March 11/10: Nordic governments meet in Copenhagen to review progress in regional cooperation programs. The meeting discussed the advancement of proposals that were contained in the Stoltenberg Report on High North defense and security, which was presented to governments in February 2009.
Denmark’s foreign minister Lene Espersen says that the governments want to accelerate the pace of talks and progress to establish a more solid basis for Nordic defense collaboration. Defense News.
Feb 9/09: former Norwegian Defence and Foreign Minister Thorvald Stoltenberg, has presented a 13-point proposal on potential Nordic cooperation in foreign and security policy. The report is to be discussed at a meeting in Reykjavik in spring 2009. See Der Spiegel Online report: “Cold Fusion”.
- Finnish Forsvarsministeriet – NORDIC DEFENCE COOPERATION –
- DID – Sweden, Norway Cooperating on Archer Artillery Project
- DID – Finland Updating Its Air Defense Systems. It chose Kongsberg of Norway’s NASAMS as its future air defense backbone, over MBDA’s SAMP/T.

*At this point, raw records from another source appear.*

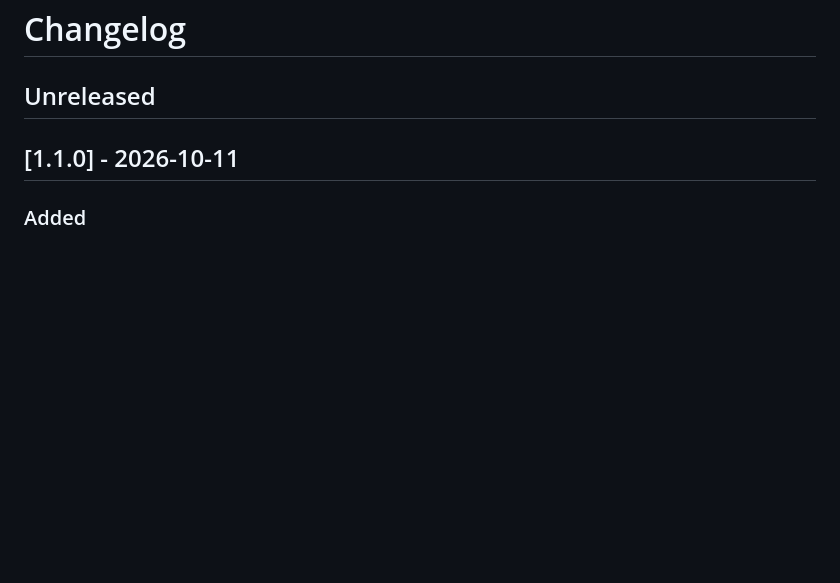
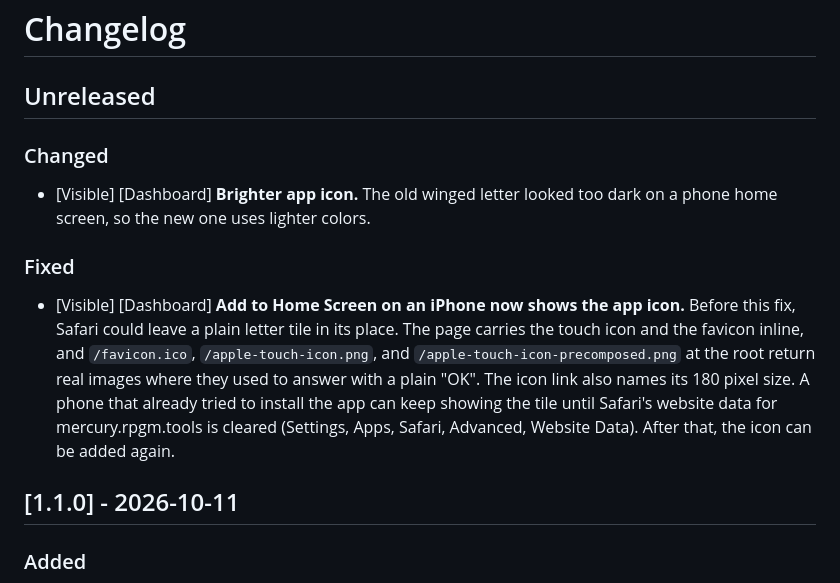
Before and after one commit to neostryder/mercury, a Markdown page: CHANGELOG.md, the part around the change. Drawn GitHub-style; blank space fills up the shorter version.

Commit message:
Note the icon fixes in the changelog

```diff
--- a/CHANGELOG.md
+++ b/CHANGELOG.md
@@ -1,6 +1,14 @@
 # Changelog
 
 ## Unreleased
+
+### Changed
+
+- [Visible] [Dashboard] **Brighter app icon.** The old winged letter looked too dark on a phone home screen, so the new one uses lighter colors.
+
+### Fixed
+
+- [Visible] [Dashboard] **Add to Home Screen on an iPhone now shows the app icon.** Before this fix, Safari could leave a plain letter tile in its place. The page carries the touch icon and the favicon inline, and `/favicon.ico`, `/apple-touch-icon.png`, and `/apple-touch-icon-precomposed.png` at the root return real images where they used to answer with a plain "OK". The icon link also names its 180 pixel size. A phone that already tried to install the app can keep showing the tile until Safari's website data for mercury.rpgm.tools is cleared (Settings, Apps, Safari, Advanced, Website Data). After that, the icon can be added again.
 
 ## [1.1.0] - 2026-10-11
 
```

- DID – F-35 Lightning II Wins Dogfight in Norway. The Swedes were not pleased by the way this was conducted.
- Norwegian Ministry of Defence (Dec 6/12) – Threat images and NATO’s neighbourhood – a Norwegian perspective
- DID (July 11/10) – Nordic Alliance: The Stoltenberg Report, One Year On. Guest article by Per Bjorklund.

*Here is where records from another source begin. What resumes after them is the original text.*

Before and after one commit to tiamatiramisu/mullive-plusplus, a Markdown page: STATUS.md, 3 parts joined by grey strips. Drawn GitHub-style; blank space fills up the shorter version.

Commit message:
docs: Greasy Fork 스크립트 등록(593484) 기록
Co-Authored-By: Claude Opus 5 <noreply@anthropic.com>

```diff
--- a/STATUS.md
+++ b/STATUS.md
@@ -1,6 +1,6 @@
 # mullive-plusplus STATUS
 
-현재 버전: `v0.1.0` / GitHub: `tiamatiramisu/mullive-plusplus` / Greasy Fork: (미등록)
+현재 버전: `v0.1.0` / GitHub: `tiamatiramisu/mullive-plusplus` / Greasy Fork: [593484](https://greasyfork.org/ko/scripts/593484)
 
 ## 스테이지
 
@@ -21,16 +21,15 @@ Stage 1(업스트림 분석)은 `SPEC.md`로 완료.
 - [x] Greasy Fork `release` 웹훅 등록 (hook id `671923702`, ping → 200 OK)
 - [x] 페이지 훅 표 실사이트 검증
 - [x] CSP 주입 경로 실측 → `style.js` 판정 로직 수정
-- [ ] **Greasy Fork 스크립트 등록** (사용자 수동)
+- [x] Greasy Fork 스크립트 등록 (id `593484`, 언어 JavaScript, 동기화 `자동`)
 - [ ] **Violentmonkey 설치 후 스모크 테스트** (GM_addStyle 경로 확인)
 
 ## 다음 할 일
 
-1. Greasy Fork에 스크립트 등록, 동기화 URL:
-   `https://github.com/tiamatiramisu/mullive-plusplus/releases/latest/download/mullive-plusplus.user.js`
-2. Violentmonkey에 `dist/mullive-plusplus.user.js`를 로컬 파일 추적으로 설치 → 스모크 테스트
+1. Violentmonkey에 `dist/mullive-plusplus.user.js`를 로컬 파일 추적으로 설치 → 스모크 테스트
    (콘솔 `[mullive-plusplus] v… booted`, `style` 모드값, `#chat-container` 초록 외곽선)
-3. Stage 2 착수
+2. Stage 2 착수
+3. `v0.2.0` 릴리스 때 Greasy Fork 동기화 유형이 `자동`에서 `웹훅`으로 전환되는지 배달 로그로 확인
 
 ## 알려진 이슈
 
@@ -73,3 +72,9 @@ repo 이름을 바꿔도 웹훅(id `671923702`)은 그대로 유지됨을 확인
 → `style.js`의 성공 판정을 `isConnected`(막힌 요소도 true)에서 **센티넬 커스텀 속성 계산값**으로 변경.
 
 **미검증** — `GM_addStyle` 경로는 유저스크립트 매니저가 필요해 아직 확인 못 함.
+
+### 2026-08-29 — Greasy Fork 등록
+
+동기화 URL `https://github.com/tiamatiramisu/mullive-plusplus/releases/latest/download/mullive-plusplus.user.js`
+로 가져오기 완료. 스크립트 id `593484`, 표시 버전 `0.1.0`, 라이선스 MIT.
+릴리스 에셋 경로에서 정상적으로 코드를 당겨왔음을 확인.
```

- Pentagon DefenseLINK (March 25/09) – Russian Invasion of Georgia Shattered Old Assumptions, Prompts New Concerns. “But [Gen.] Craddock acknowledged that Poland and Ukraine — both full NATO members — have expressed doubt about whether NATO would exercise its Article 5 responsibilities to come to their defense from a conventional, cyber or other attack by Russia.”
- STRATFOR (Oct 6/08) – The German Question
Before readers write in, we are aware that the Ukraine is not currently a member of NATO. The formal basis for NATO-Ukraine relations is the 1997 Charter on a Distinctive Partnership. Membership status ha been under discussion, but Germany’s opposition would be sure to block it.